The most common malignant SOLID tumor of childhood is neuroblastoma, developing from neoplastic transformation of neural-crest derived cells. While leukemia and lymphoma are common pediatric cancers, they are not "solid" tumors. Eosinophilic granuloma is not a malignant tumor but rather described as a tumor like condition secondary to an increase in histiocytes. While Ewing's sarcoma is a common solid neoplasm, it is not as common as neuroblastoma.
Dormans and Moroz review the diagnosis, management, and outcomes of spinal tumors and infections in children. While neuroblastoma is derived from neural crest cells, it most frequently originates in one of the adrenal glands, neck, chest, abdomen, or pelvis.

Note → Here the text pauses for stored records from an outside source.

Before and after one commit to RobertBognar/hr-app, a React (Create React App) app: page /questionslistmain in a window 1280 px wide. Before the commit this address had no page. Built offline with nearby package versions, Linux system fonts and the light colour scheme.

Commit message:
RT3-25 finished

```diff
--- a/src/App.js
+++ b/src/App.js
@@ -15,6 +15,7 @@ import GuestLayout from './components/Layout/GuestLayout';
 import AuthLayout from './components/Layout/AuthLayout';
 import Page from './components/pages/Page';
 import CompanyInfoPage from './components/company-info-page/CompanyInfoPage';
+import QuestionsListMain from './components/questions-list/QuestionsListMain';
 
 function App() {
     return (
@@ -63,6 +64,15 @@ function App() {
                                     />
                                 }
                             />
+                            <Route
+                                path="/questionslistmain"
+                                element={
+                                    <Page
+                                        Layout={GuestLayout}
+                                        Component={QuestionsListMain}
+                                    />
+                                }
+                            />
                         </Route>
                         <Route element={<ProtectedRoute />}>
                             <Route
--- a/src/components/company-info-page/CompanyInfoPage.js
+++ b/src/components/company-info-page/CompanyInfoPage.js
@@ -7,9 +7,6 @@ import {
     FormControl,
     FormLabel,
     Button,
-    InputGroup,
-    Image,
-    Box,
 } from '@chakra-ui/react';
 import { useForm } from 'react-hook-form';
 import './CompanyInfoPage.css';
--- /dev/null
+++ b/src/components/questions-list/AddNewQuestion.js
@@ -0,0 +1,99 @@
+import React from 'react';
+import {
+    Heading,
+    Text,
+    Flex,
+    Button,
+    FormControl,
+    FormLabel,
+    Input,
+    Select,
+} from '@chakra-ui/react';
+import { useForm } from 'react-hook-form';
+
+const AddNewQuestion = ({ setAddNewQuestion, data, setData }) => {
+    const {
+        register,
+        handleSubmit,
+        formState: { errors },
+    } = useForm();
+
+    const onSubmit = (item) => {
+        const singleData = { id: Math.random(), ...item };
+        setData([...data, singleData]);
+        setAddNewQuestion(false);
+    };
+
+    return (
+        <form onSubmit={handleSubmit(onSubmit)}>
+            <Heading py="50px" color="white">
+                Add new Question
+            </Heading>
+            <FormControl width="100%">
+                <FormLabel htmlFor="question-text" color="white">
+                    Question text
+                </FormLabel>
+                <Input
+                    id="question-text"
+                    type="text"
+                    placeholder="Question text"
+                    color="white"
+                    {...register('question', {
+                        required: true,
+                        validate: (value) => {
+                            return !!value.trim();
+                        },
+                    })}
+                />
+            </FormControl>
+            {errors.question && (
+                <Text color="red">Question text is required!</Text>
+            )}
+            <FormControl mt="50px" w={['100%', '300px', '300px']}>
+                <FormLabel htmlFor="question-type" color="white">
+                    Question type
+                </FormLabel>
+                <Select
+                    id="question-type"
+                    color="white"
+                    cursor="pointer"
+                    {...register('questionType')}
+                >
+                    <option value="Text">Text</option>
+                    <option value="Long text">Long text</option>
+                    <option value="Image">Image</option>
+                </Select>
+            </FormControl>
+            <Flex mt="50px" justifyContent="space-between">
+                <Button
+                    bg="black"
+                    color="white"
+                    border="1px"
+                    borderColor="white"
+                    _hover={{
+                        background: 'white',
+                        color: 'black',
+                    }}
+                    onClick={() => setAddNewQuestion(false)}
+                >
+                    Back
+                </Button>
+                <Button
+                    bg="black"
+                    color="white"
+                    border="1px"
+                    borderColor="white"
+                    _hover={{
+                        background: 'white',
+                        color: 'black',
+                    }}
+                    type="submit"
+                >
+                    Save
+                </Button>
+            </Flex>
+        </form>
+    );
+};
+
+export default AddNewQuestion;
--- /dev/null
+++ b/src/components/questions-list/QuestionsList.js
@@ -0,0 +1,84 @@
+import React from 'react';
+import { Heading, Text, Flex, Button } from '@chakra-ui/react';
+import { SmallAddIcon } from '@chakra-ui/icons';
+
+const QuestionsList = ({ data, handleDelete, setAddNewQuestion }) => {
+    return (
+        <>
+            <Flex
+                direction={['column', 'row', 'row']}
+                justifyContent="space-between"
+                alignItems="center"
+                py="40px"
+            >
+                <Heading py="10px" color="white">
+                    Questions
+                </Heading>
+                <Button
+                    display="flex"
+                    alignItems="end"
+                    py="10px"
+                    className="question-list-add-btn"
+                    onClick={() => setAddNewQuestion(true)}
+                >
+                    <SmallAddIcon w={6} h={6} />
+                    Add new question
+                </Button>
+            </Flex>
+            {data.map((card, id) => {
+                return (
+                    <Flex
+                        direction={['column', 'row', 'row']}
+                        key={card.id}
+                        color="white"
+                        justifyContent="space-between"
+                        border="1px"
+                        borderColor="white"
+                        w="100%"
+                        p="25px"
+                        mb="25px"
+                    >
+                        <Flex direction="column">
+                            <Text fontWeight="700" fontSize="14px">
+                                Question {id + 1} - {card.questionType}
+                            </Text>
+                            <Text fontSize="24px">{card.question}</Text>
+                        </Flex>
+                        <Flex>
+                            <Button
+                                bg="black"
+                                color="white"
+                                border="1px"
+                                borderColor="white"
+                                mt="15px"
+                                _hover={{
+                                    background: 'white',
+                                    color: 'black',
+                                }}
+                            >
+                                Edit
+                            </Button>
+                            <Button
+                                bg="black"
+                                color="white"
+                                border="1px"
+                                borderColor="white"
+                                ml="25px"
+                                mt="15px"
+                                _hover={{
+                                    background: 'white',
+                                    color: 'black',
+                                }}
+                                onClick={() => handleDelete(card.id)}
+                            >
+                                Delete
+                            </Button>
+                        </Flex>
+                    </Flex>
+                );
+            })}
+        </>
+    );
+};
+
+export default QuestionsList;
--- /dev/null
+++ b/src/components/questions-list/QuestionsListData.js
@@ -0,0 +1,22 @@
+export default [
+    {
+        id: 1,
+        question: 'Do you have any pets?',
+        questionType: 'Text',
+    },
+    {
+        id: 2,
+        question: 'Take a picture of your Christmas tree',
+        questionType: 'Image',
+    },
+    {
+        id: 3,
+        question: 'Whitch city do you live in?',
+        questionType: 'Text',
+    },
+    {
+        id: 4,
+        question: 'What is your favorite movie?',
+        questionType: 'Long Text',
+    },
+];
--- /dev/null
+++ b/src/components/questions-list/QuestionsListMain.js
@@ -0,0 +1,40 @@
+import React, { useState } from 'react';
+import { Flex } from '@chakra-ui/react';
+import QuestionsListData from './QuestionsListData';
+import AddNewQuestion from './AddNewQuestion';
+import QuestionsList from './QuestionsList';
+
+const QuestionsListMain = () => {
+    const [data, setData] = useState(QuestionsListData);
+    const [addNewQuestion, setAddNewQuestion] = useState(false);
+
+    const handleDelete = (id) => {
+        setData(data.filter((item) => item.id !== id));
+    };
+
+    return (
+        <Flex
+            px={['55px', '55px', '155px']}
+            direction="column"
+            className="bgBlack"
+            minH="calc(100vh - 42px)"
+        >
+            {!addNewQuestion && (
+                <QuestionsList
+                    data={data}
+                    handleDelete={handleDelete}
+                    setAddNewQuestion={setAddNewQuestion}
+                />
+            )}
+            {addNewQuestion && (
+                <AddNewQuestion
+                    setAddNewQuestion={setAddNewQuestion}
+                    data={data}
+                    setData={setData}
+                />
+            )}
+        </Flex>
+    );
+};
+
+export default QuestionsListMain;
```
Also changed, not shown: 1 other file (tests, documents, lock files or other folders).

Illustration A shows a large mass growing in the area of the right kidney which was biopsy proven to be neuroblastoma. Note how large the pediatric liver is in relation to the rest of the abdominal cavity. Illustration B is a histology slide of a neuroblastoma with its characteristic small round blue cells (like Ewing's sarcoma) with rosette formation.
Khanna G, El-Khoury GY, Menda Y. Imaging in pediatric orthopaedics. In: Morrissy RT, Weinstein SL, eds. Lovell and Winter's Pediatric Orthopaedics. 6th ed. Philadelphia, PA: Lippincott Williams & Wilkins; 2006:67-96.
Dormans JP, Moroz L. Infection and tumors of the spine in children. J Bone Joint Surg Am. 2007 Feb;89 Suppl 1:79-97. Review.
PMID:17272426 (Link to Abstract)